Fes is a cacophony of information and texture and noise. The medina is a paradoxical city; a city of buildings in which you never really can see a building. It is sort of a forest for the trees thing.

Edith Wharton, in her 1920 travel book In Morocco wrote of Fez: “There it lies, outspread in golden light, roofs, terraces, and towers sliding over the plain’s edge in a rush dammed here and there by barriers of cypress and ilex, but growing more precipitous as the ravine of the Fez narrows downward with the fall of the river.
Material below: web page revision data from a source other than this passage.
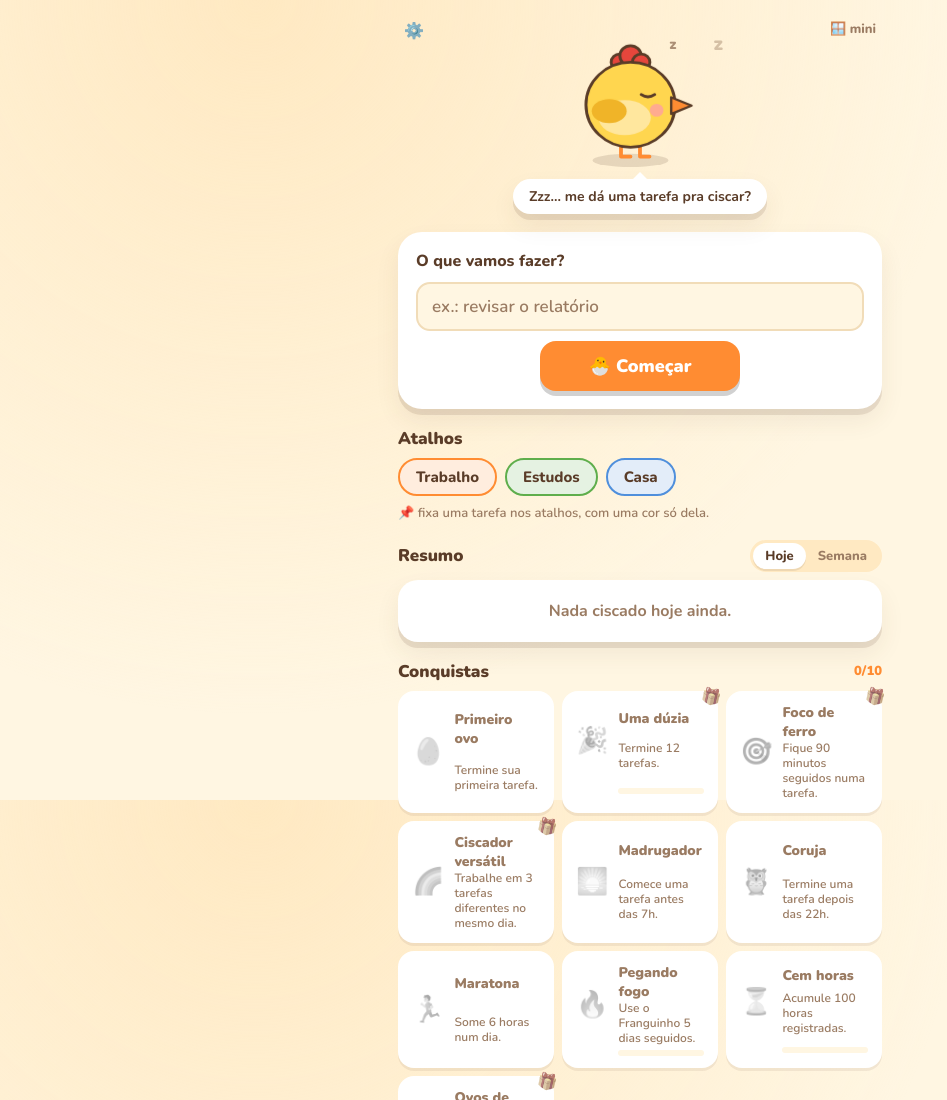
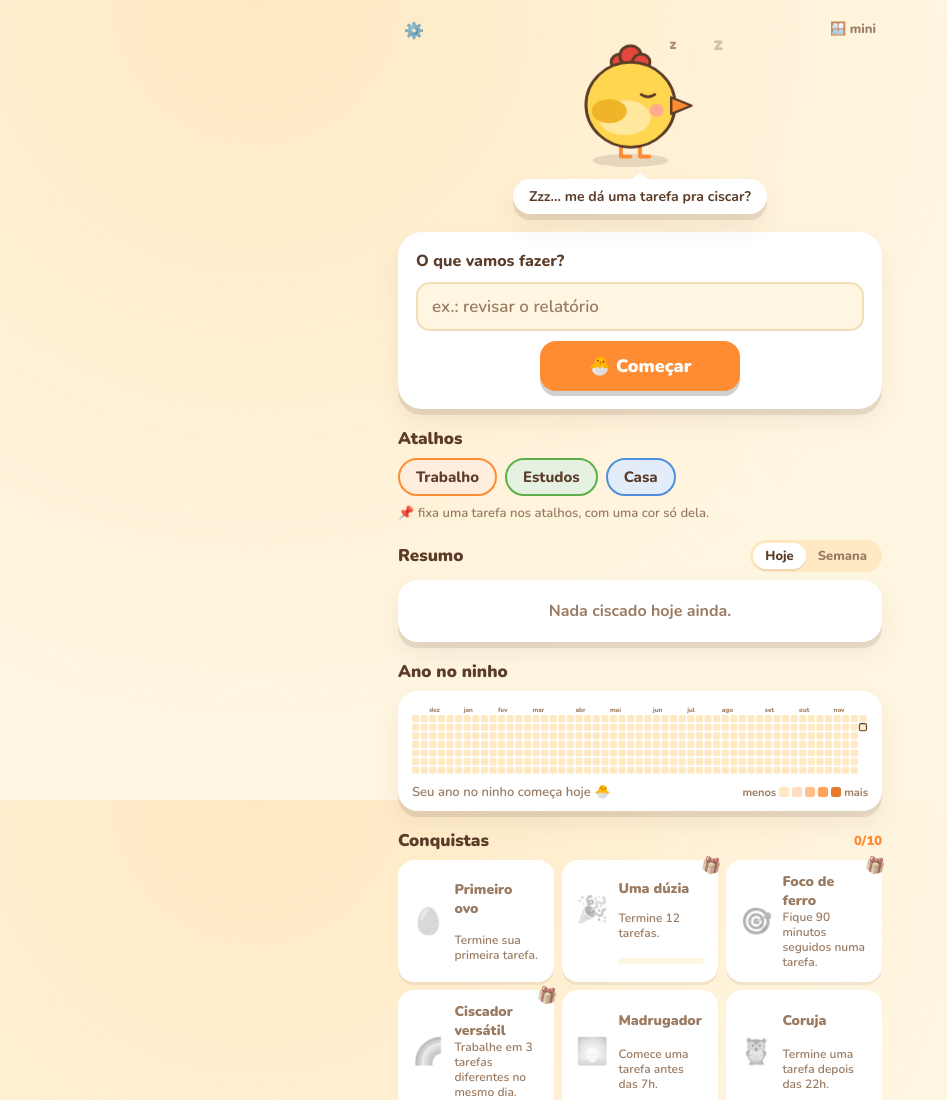
Before and after one commit to guilhermevini/franguinho, a website with bundled scripts: page ui/index.html in a window 1280 px wide. Shown: the top 1100 px of the page, without its empty margins (0-947 px from the left). Built offline with nearby package versions, Linux system fonts and the light colour scheme.

Commit message:
Adiciona mapa de calor do ano
Grade das últimas 53 semanas com as horas de cada dia em cinco tons de
laranja, nomes dos meses, legenda, dias com tarefas e melhor dia.

```diff
--- a/ui/app.js
+++ b/ui/app.js
@@ -1,5 +1,5 @@
 import {
-  acessorioVisivel, atalhoDoEvento, comHora, conquistas as calcularConquistas, curto, duracao,
+  acessorioVisivel, atalhoDoEvento, comHora, mapaDoAno, conquistas as calcularConquistas, curto, duracao,
   horaCampo, nomeDoDia, recentes, relogio, resumo, sugestoes, sequencias as calcularSequencias, temporada,
 } from "./logica.js";
 import { svgMascote } from "./mascote.js";
@@ -267,6 +267,7 @@ function render() {
   renderAtalhos();
   renderSugestoes();
   renderResumo();
+  renderMapa();
   renderConquistas();
   renderHistorico();
 }
@@ -522,6 +523,55 @@ function itemEditando(r) {
   return caixa;
 }
 
+// ---------- Mapa de calor ----------
+
+const PASSO = 12; // tamanho do quadradinho (10) + espaço (2), em unidades do SVG
+const TOPO = 14; // espaço dos nomes dos meses
+
+function renderMapa() {
+  const mapa = mapaDoAno(estado.registros);
+  const svg = $("mapa");
+  const ns = "http://www.w3.org/2000/svg";
+  const novo = (tag, attrs, texto) => {
+    const n = document.createElementNS(ns, tag);
+    for (const [k, v] of Object.entries(attrs)) n.setAttribute(k, v);
+    if (texto) n.textContent = texto;
+    return n;
+  };
+  svg.setAttribute("viewBox", `0 0 ${mapa.semanas.length * PASSO} ${TOPO + 7 * PASSO}`);
+  svg.replaceChildren();
+
+  let ultimaColuna = -10;
+  for (const m of mapa.meses) {
+    if (m.coluna - ultimaColuna < 3) continue; // não encavala os nomes
+    svg.append(novo("text", { x: m.coluna * PASSO, y: 10, class: "mes" }, m.nome));
+    ultimaColuna = m.coluna;
+  }
+
+  const hoje = new Date().toDateString();
+  mapa.semanas.forEach((semana, s) => semana.forEach((d, i) => {
+    if (d.futuro) return;
+    const texto = `${diaPorExtenso(d.dia)}: ${d.ms ? curto(d.ms) : "nada"}`;
+    const quadrado = novo("rect", {
+      x: s * PASSO, y: TOPO + i * PASSO, width: 10, height: 10, rx: 2.5,
+      class: `n${d.nivel}` + (new Date(`${d.dia}T12:00`).toDateString() === hoje ? " hoje" : ""),
+    });
+    quadrado.append(novo("title", {}, texto));
+    quadrado.addEventListener("click", () => ($("mapa-legenda").textContent = texto));
+    svg.append(quadrado);
+  }));
+
+  $("mapa-total").textContent = mapa.total ? curto(mapa.total) : "";
+  $("mapa-legenda").textContent = mapa.diasAtivos
+    ? `🥚 ${mapa.diasAtivos} ${mapa.diasAtivos === 1 ? "dia" : "dias"} com tarefas · melhor dia ` +
+      `${diaPorExtenso(mapa.melhor.dia)} (${curto(mapa.melhor.ms)})`
+    : "Seu ano no ninho começa hoje 🐣";
+}
+
+function diaPorExtenso(dia) {
+  return new Date(`${dia}T12:00`).toLocaleDateString("pt-BR", { weekday: "short", day: "2-digit", month: "2-digit" });
+}
+
 // ---------- Ausência ----------
 
 function mostrarAusencia(dados) {
@@ -719,4 +769,5 @@ setInterval(() => {
 setInterval(() => {
   atualizarFala();
   renderResumo();
+  renderMapa();
 }, 30000);
--- a/ui/index.html
+++ b/ui/index.html
@@ -56,6 +56,20 @@
         </div>
       </div>
       <div class="cartao resumo" id="resumo"></div>
+    </section>
+
+    <section class="bloco">
+      <div class="titulo-linha">
+        <h3>Ano no ninho</h3>
+        <span class="contador" id="mapa-total"></span>
+      </div>
+      <div class="cartao mapa">
+        <svg id="mapa" role="img" aria-label="Mapa de calor do ano: horas registradas por dia"></svg>
+        <div class="mapa-rodape">
+          <span class="dica" id="mapa-legenda"></span>
+          <span class="legenda" aria-hidden="true">menos <i class="n0"></i><i class="n1"></i><i class="n2"></i><i class="n3"></i><i class="n4"></i> mais</span>
+        </div>
+      </div>
     </section>
 
     <section class="bloco">
--- a/ui/logica.js
+++ b/ui/logica.js
@@ -237,3 +237,54 @@ export function atalhoDoEvento(e, mac = false) {
   if (e.metaKey) mods.push(mac ? "Cmd" : "Super");
   return [...mods, tecla].join("+");
 }
+
+// ---------- Mapa de calor ----------
+
+const MESES = ["jan", "fev", "mar", "abr", "mai", "jun", "jul", "ago", "set", "out", "nov", "dez"];
+
+/// Nível de cor de um dia: 0 (nada), até 1h, até 3h, até 5h, mais que isso.
+export function nivelDoDia(ms) {
+  if (ms <= 0) return 0;
+  if (ms < 3600000) return 1;
+  if (ms < 3 * 3600000) return 2;
+  if (ms < 5 * 3600000) return 3;
+  return 4;
+}
+
+/// As últimas `semanas` semanas (segunda a domingo), terminando na semana de
+/// hoje, com o tempo de cada dia. Dias depois de hoje vêm marcados `futuro`.
+export function mapaDoAno(registros, agora = new Date(), semanas = 53) {
+  const porDia = new Map();
+  for (const r of registros) {
+    const dia = diaLocal(r.inicio);
+    porDia.set(dia, (porDia.get(dia) ?? 0) + duracao(r, agora));
+  }
+
+  const hoje = diaLocal(agora);
+  const cursor = new Date(agora.getFullYear(), agora.getMonth(), agora.getDate());
+  cursor.setDate(cursor.getDate() - ((cursor.getDay() + 6) % 7) - (semanas - 1) * 7); // segunda
+
+  const colunas = [];
+  const meses = [];
+  let melhor = null;
+  let total = 0;
+  let diasAtivos = 0;
+  for (let s = 0; s < semanas; s++) {
+    const semana = [];
+    for (let d = 0; d < 7; d++) {
+      const dia = diaLocal(cursor);
+      const ms = porDia.get(dia) ?? 0;
+      const futuro = dia > hoje;
+      semana.push({ dia, ms, nivel: nivelDoDia(ms), futuro });
+      if (!futuro && ms > 0) {
+        total += ms;
+        diasAtivos++;
+        if (!melhor || ms > melhor.ms) melhor = { dia, ms };
+      }
+      if (cursor.getDate() === 1) meses.push({ coluna: s, nome: MESES[cursor.getMonth()] });
+      cursor.setDate(cursor.getDate() + 1);
+    }
+    colunas.push(semana);
+  }
+  return { semanas: colunas, meses, total, diasAtivos, melhor };
+}
--- a/ui/style.css
+++ b/ui/style.css
@@ -630,3 +630,22 @@ kbd { font: inherit; font-weight: 900; background: var(--cartao); border: 2px so
 .botao-fixar { margin-top: 6px; }
 .etiqueta:empty { display: none; }
 .chip.recente.ativo { background: var(--cor); border-style: solid; }
+
+/* ---------- Mapa de calor ---------- */
+
+.cartao.mapa { padding: 14px 14px 10px; border-radius: 20px; display: flex; flex-direction: column; gap: 8px; }
+#mapa { width: 100%; height: auto; display: block; }
+#mapa .mes { font: 800 9px "Nunito", sans-serif; fill: var(--tinta-suave); }
+#mapa rect { cursor: pointer; }
+#mapa rect:hover { stroke: var(--tinta); stroke-width: 1.2; }
+#mapa rect.hoje { stroke: var(--tinta); stroke-width: 1.5; }
+
+.mapa .n0, .legenda .n0 { fill: var(--fundo-2); background: var(--fundo-2); }
+.mapa .n1, .legenda .n1 { fill: color-mix(in srgb, var(--laranja) 30%, var(--cartao)); background: color-mix(in srgb, var(--laranja) 30%, var(--cartao)); }
+.mapa .n2, .legenda .n2 { fill: color-mix(in srgb, var(--laranja) 55%, var(--cartao)); background: color-mix(in srgb, var(--laranja) 55%, var(--cartao)); }
+.mapa .n3, .legenda .n3 { fill: color-mix(in srgb, var(--laranja) 80%, var(--cartao)); background: color-mix(in srgb, var(--laranja) 80%, var(--cartao)); }
+.mapa .n4, .legenda .n4 { fill: color-mix(in srgb, var(--laranja) 100%, #000 12%); background: color-mix(in srgb, var(--laranja) 100%, #000 12%); }
+
+.mapa-rodape { display: flex; justify-content: space-between; align-items: center; gap: 8px; flex-wrap: wrap; }
+.legenda { display: flex; align-items: center; gap: 3px; font-size: 11px; font-weight: 700; color: var(--tinta-suave); }
+.legenda i { width: 10px; height: 10px; border-radius: 2.5px; display: inline-block; }
```
Also changed, not shown: tests/logica.test.js (+40 -1 lines), README.md.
It is as though some powerful enchanter, after decreeing that the city should be hurled into the depths, had been moved by its beauty, and with a wave of his wand held it suspended above destruction.”

How could you not go there after that intro?

Dinner, bartered for...

...and taken home.

One of the 200 fountains in Fes, a water source for the inhabitants of the city. The waterlines that service these are so old and undocumented that many are not working simply because no one knows how to fix them.

This is what it feels like in the main vein of Fes.

Copyright Estate of Anthony Vail Sloan 2009